- Melissa Salguero brought back to life the music program at P.S. 48 Joseph Drake, a public elementary school in the Bronx, N.Y. Her amazing efforts were rewarded when she was named the 2018 GRAMMY Music Educator of the Year.
- As the only athletic trainer in her school district, Plyler teaches anatomy, the foundations of sports medicine, and athletic training to nearly 100 middle, junior high, and high school students.
New York’s Melissa Salguero Named GRAMMY Music Educator of the Year
What sound should celebrate New York City teacher Melissa Salguero, winner of the GRAMMY award for Music Educator of the Year? Horns? Intense drum rolls?
Or, perhaps trumpets of resurrection, since that’s what Salguero did when she brought back to life the music program at financially beleaguered P.S. 48 Joseph Drake, a public elementary school in the Bronx, N.Y.
Salguero bested 2,300 other contenders for the national honor. She teaches vocal and music classes to P.S. 48’s students 22 percent of the students are homeless using a mix of science, creativity and circuitry. She also restarted the school’s band in 2011 when she first arrived it had zero instruments and no funding and she has won many grants and awards to build the school’s inventory of flutes, trumpets, and more.
In January, Salguero’s students, parents, girlfriend, and the former fifth-grade teacher who inspired Salguero’s career, were among a New York City theater audience who saw Salguero become the first woman, and the first elementary school teacher, to win a GRAMMY. In her acceptance remarks, Salguero told her students, “You make me feel like a rock star every day!”
A few days later, she walked the Madison Square Garden red carpet in a black sequined dress. Inside, she took a seat near Cyndi Lauper.
“I’m an educator,” she told a red-carpet interviewer. “I teach my students about social change through music.”
Salguero, a member of New York City’s United Federation of Teachers, rises at 4:30 a.m. every day to commute nearly two hours to her school, where she meets with her 35 band students for a pre-dawn rehearsal. During school hours, she has been known to drill holes in carrots to make recorder-like instruments. She likes her students to understand the science behind how things work.
Just months ago, Salguero was told that P.S. 48’s band would be canceled for 2018. The budget was too thin. At her urging, students wrote letters and campaigned to save their band. It wasn’t their first time facing adversity.
When vandals broke into the school in 2013 and stole, damaged, or destroyed many musical instruments, Salguero urged her students to write a song. They wrote, “We Will Rise.” The tune built a following and earned Salguero an invite to “The Ellen Show” where Ellen DeGeneres and Shutterfly gave the school $50,000 and about $20,000 worth of new instruments.
With her award, Salguero will receive $10,000, which she’s earmarked to help pay her student loan debt. P.S. 48 will receive an additional $10,000.
— Liza Frenette, New York State United Teachers Communications
She Works Hard for the Athletes
While rare, NEA’s membership includes athletic trainers, too.
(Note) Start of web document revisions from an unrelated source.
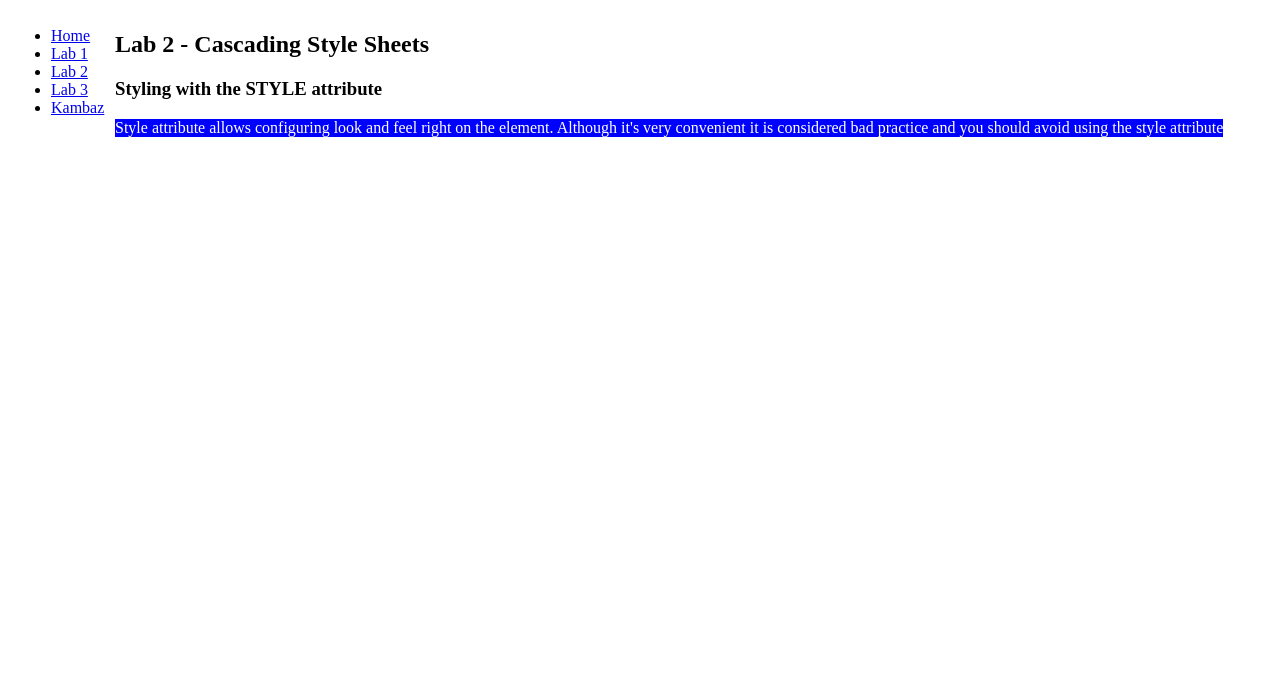
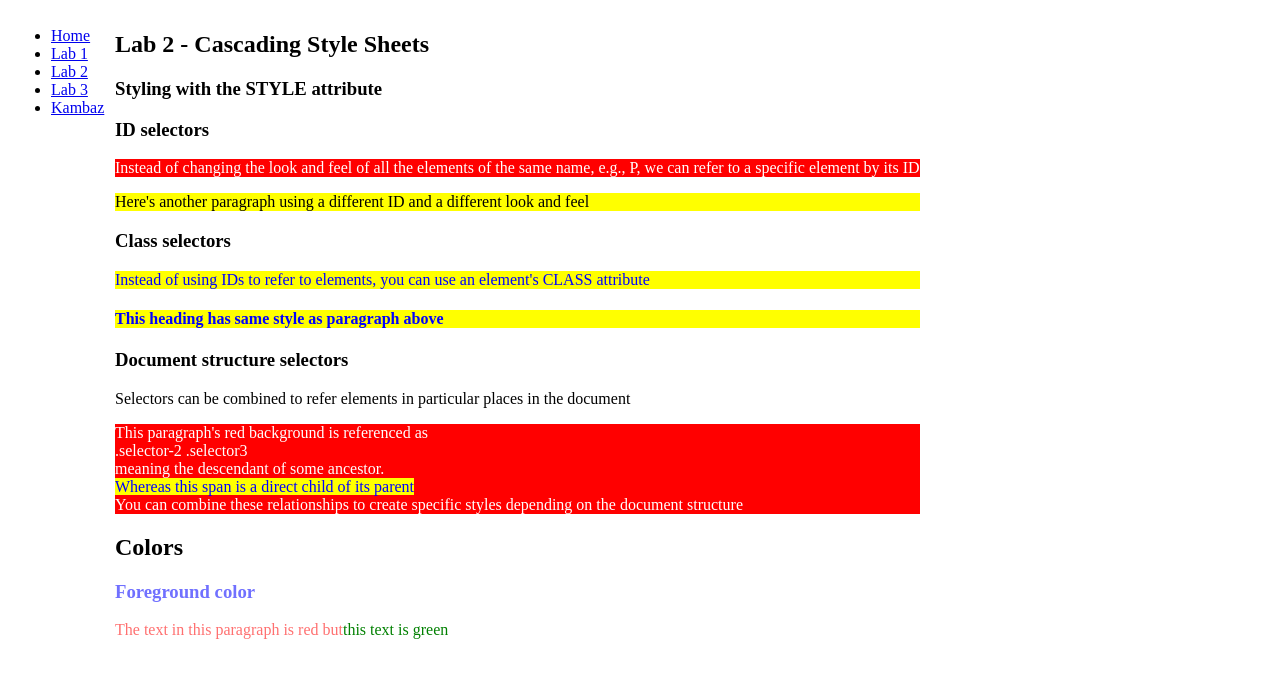
Before and after one commit to LuckyRandomness/kambaz-next-js, a Next.js app: page /labs/lab2 in a window 1280 px wide. Shown: the top 678 px of the page. Built offline with nearby package versions, Linux system fonts and the light colour scheme.

Commit message:
stopping to update computer

```diff
--- /dev/null
+++ b/app/labs/lab2/BackgroundColors.tsx
@@ -0,0 +1,12 @@
+export default function BackgroundColors() {
+    return(
+        <div id="wd-css-background-colors">
+            <h3 className="wd-bg-color-blue wd-fg-color-white">Background color</h3>
+            <p className="wd-bg-color-red wd-fg-color-black">
+                This background of this paragraph is red but
+                <span className="wd-bg-color-green wd-fg-color-white">
+                the background of this text is green and the foreground white
+                </span>
+            </p>
+        </div>
+    );}
--- /dev/null
+++ b/app/labs/lab2/ForegroundColors.tsx
@@ -0,0 +1,10 @@
+export default function ForegroundColors() {
+    return(<div id="wd-css-colors">
+    <h2>Colors</h2>
+    <h3 className="wd-fg-color-blue">Foreground color</h3>
+    <p className="wd-fg-color-red">
+        The text in this paragraph is red but
+        <span className="wd-fg-color-green">this text is green</span>
+    </p>
+    </div>
+    );}
--- /dev/null
+++ b/app/labs/lab2/index.css
@@ -0,0 +1,40 @@
+p#wd-id-selector-1 {
+    background-color: red;
+    color: white;
+}
+p#wd-id-selector-2 {
+    background-color: yellow;
+    color: black;
+}
+
+.wd-class-selector {
+ background-color: yellow;
+ color: blue;
+}
+
+.wd-selector-1 .wd-selector-3 {
+    background-color: red;
+    color: white;
+}
+
+.wd-selector-2 > .wd-selector-3 > .wd-selector-4 {
+    background-color: yellow;
+    color: blue;
+}
+
+.wd-fg-color-black { color: black; }
+.wd-fg-color-white { color: white; }
+.wd-fg-color-blue { color: #7070ff; }
+.wd-fg-color-red { color: #ff7070; }
+.wd-fg-color-green { color: green; }
+
+.wd-bg-color-yellow {
+   background-color: #ffff07; }
+.wd-bg-color-blue {
+   background-color: #7070ff; }
+.wd-bg-color-red {
+   background-color: #ff7070; }
+.wd-bg-color-green {
+   background-color: green; }
+.wd-bg-color-gray {
+   background-color: lightgray; }
--- a/app/labs/lab2/page.tsx
+++ b/app/labs/lab2/page.tsx
@@ -1,10 +1,48 @@
+import "./index.css";
+import ForegroundColors from "./ForegroundColors";
+import BackgroundColors from "./BackgroundColors";
+
 export default function Lab2() {
   return (
     <div id="wd-lab2">
       <h2>Lab 2 - Cascading Style Sheets</h2>
       <h3>Styling with the STYLE attribute</h3>
-      <p style={{ backgroundColor: "blue", color: "white" }}>
-        Style attribute allows configuring look and feel right on the element. Although it's very convenient
-        it is considered bad practice and you should avoid using the style attribute
-      </p>
+      <div id="wd-css-id-selectors">
+        <h3>ID selectors</h3>
+        <p id="wd-id-selector-1">
+          Instead of changing the look and feel of all the
+          elements of the same name, e.g., P, we can refer to a specific element by its ID
+        </p>
+        <p id="wd-id-selector-2">
+          Here's another paragraph using a different ID and a different look and feel
+        </p>
+      </div>
+      <div id="wd-css-class-selectors">
+        <h3>Class selectors</h3>
+        <p className="wd-class-selector">
+        Instead of using IDs to refer to elements, you can use an element's CLASS attribute </p>
+        <h4 className="wd-class-selector">
+        This heading has same style as paragraph above </h4>
+      </div>
+      <div id="wd-css-document-structure">
+      <div className="wd-selector-1">
+        <h3>Document structure selectors</h3>
+        <div className="wd-selector-2">
+          Selectors can be combined to refer elements in particular
+          places in the document
+          <p className="wd-selector-3">
+            This paragraph's red background is referenced as
+            <br />
+            .selector-2 .selector3<br />
+            meaning the descendant of some ancestor.<br />
+            <span className="wd-selector-4">
+              Whereas this span is a direct child of its parent
+            </span><br />
+              You can combine these relationships to create specific
+              styles depending on the document structure
+          </p>
+        </div>
+      </div>
+      <ForegroundColors />
+    </div>
     </div>);}
```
NEA represents English, math, social studies, and science teachers, librarians, school counselors, and nurses, bus drivers, and cafeteria workers. And did you know NEA members are also principals and college deans? In fact, there are more than 300 categories within NEA’s membership, and no matter their classification, these education professionals share a commitment to their students and their profession.
Just look at Heidi Plyler. She is a certified athletic trainer (AT) — another category of educators represented by NEA. As the only AT for the Lake Hamilton School District in Arkansas, Plyler teaches anatomy, the foundations of sports medicine, and athletic training to nearly 100 middle, junior high, and high school students.
The fact that Plyler is a rarity in her district is mirrored by statistics from The National Athletic Trainers Association, which indicate that while 70 percent of U.S. public high schools have athletic training services, only 37 percent have full-time athletic trainers.
In her role, Plyler cares for nearly 700 student-athletes and works with physicians to provide preventative services, emergency care, clinical diagnosis, therapeutic intervention, and rehabilitation of injuries and medical conditions. She meets with athletes and parents to discuss nutrition and writes the district’s emergency response plan for every sport. She also trains athletic coaches on CPR and works with the town’s emergency management system officials to ensure they know the proper procedures to follow when an injury occurs.
Plyler also works to boost the overall number of ATs. Recently, she helped to organize the Arkansas Athletic Trainers Association’s symposium. At the event, students networked with local surgeons and physicians, and learned about the athletic training profession.
A hard-working building representative at her school, Plyler helps to provide much-needed support to new and early career educators through SPARKS, a program created to connect new teachers to their association. She helps educators improve their practice and management style, and helps them set goals for their students.
Asked why she’s so dedicated both in and away from school, Plyler says, “I’m deeply involved in my profession because it not only provides an avenue for students to get hands on work in an ever growing medical field, but it also provides sincere joy when returning those athletes from initial injury to their specified field of play.”
— Brenda Alvarez